Every bit of power retained by the old consensus, which despite its seeming slide into abeyance retains a tremendous amount of institutional influence, will ultimately marshal itself to combat any turning away from our status as the One Indispensable Nation. They’re gonna tell you that a hegemonic China will…well, do something very bad, that Putin is hiding in your closet, that the US has some actual interest in resolving the Israel-Palestine conflict; and that only the U.S. can resolve it. They’re gonna tell you that unless Tim Kaine wins in 2020, Donald Trump will disband the, uh, CIA. They’re gonna use a subtler but no less dangerous language of cultural dissipation to warn that any relative decline in America’s global position will mean the end of it all. They’re wrong. Comrades, why can’t it be a beginning?
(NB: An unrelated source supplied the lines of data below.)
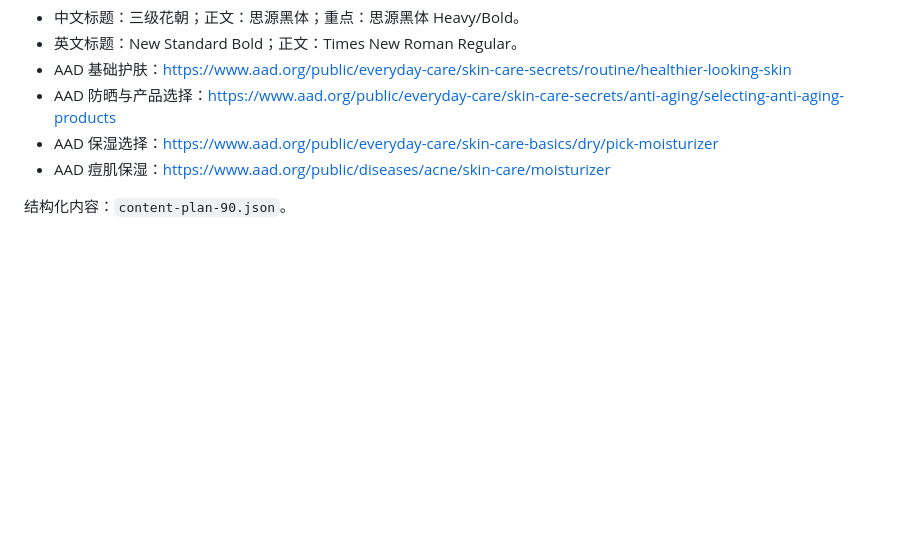
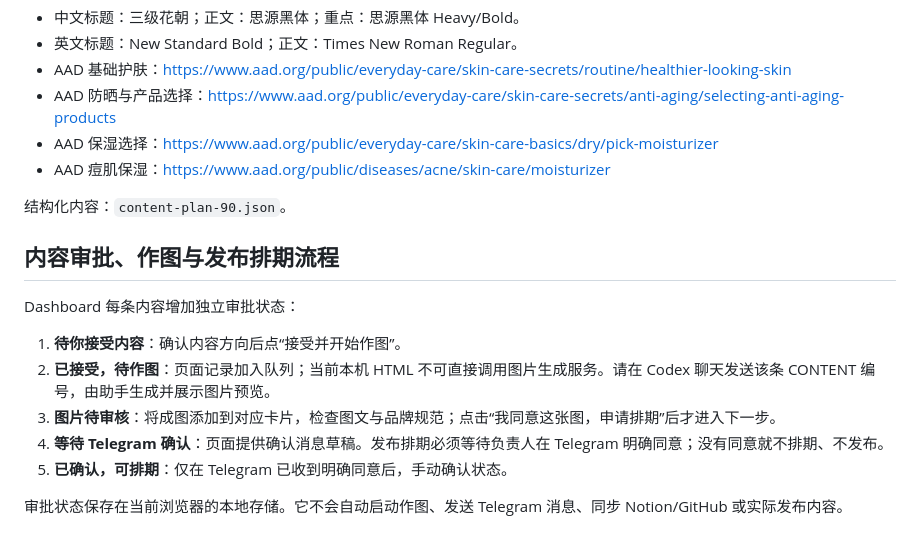
Before and after one commit to yinyingnah-oss/I-MISHANG-MALAYSIA, a Markdown page: CONTENT-PLAN-90.md, the part around the change. Drawn GitHub-style; blank space fills up the shorter version.

Commit message:
Document content approval workflow

```diff
--- a/CONTENT-PLAN-90.md
+++ b/CONTENT-PLAN-90.md
@@ -547,3 +547,14 @@ Dashboard：[content-dashboard.html](content-dashboard.html)
 - AAD 痘肌保湿：https://www.aad.org/public/diseases/acne/skin-care/moisturizer
 
 结构化内容：`content-plan-90.json`。
+## 内容审批、作图与发布排期流程
+
+Dashboard 每条内容增加独立审批状态：
+
+1. **待你接受内容**：确认内容方向后点“接受并开始作图”。
+2. **已接受，待作图**：页面记录加入队列；当前本机 HTML 不可直接调用图片生成服务。请在 Codex 聊天发送该条 CONTENT 编号，由助手生成并展示图片预览。
+3. **图片待审核**：将成图添加到对应卡片，检查图文与品牌规范；点击“我同意这张图，申请排期”后才进入下一步。
+4. **等待 Telegram 确认**：页面提供确认消息草稿。发布排期必须等待负责人在 Telegram 明确同意；没有同意就不排期、不发布。
+5. **已确认，可排期**：仅在 Telegram 已收到明确同意后，手动确认状态。
+
+审批状态保存在当前浏览器的本地存储。它不会自动启动作图、发送 Telegram 消息、同步 Notion/GitHub 或实际发布内容。
```
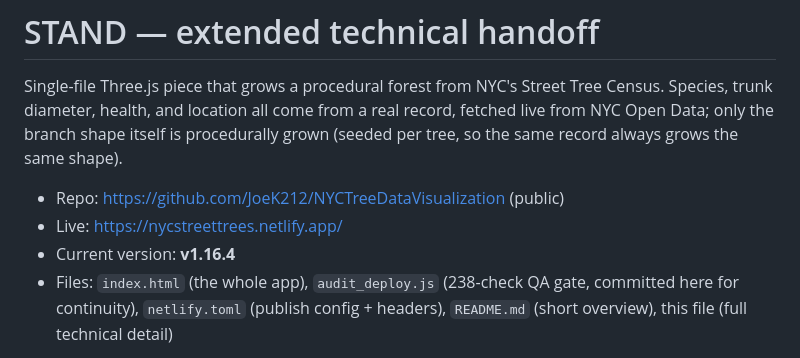
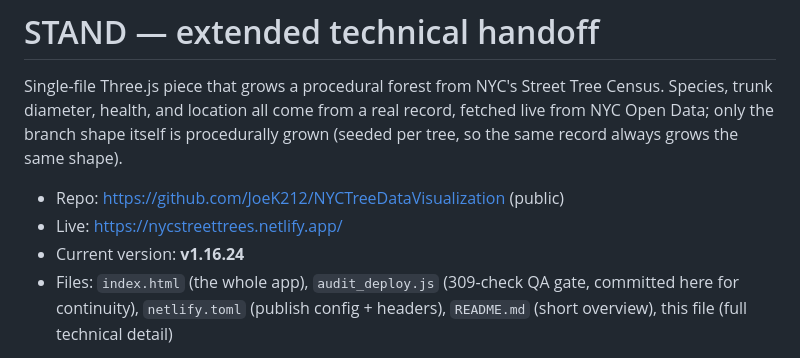
Before and after one commit to JoeK212/NYCTreeDataVisualization, a Markdown page: EXTENDED.md, the part around one of its changes. Rendered like a GitHub page.

```diff
--- a/EXTENDED.md
+++ b/EXTENDED.md
@@ -7,8 +7,8 @@ grows the same shape).
 
 - Repo: https://github.com/JoeK212/NYCTreeDataVisualization (public)
 - Live: https://nycstreettrees.netlify.app/
-- Current version: **v1.16.4**
-- Files: `index.html` (the whole app), `audit_deploy.js` (238-check QA gate, committed here for
+- Current version: **v1.16.24**
+- Files: `index.html` (the whole app), `audit_deploy.js` (309-check QA gate, committed here for
   continuity), `netlify.toml` (publish config + headers), `README.md` (short overview), this file
   (full technical detail)
 
```
Also changed, not shown: other parts of EXTENDED.md (+47 -8 lines), README.md (+18 -2 lines).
Jacob Bacharach is the author of The Bend of the World and The Doorposts of Your House and on Your Gates. His writing has appeared in The New Republic and the Pittsburgh Post-Gazette. He lives in Pittsburgh, Pennsylvania.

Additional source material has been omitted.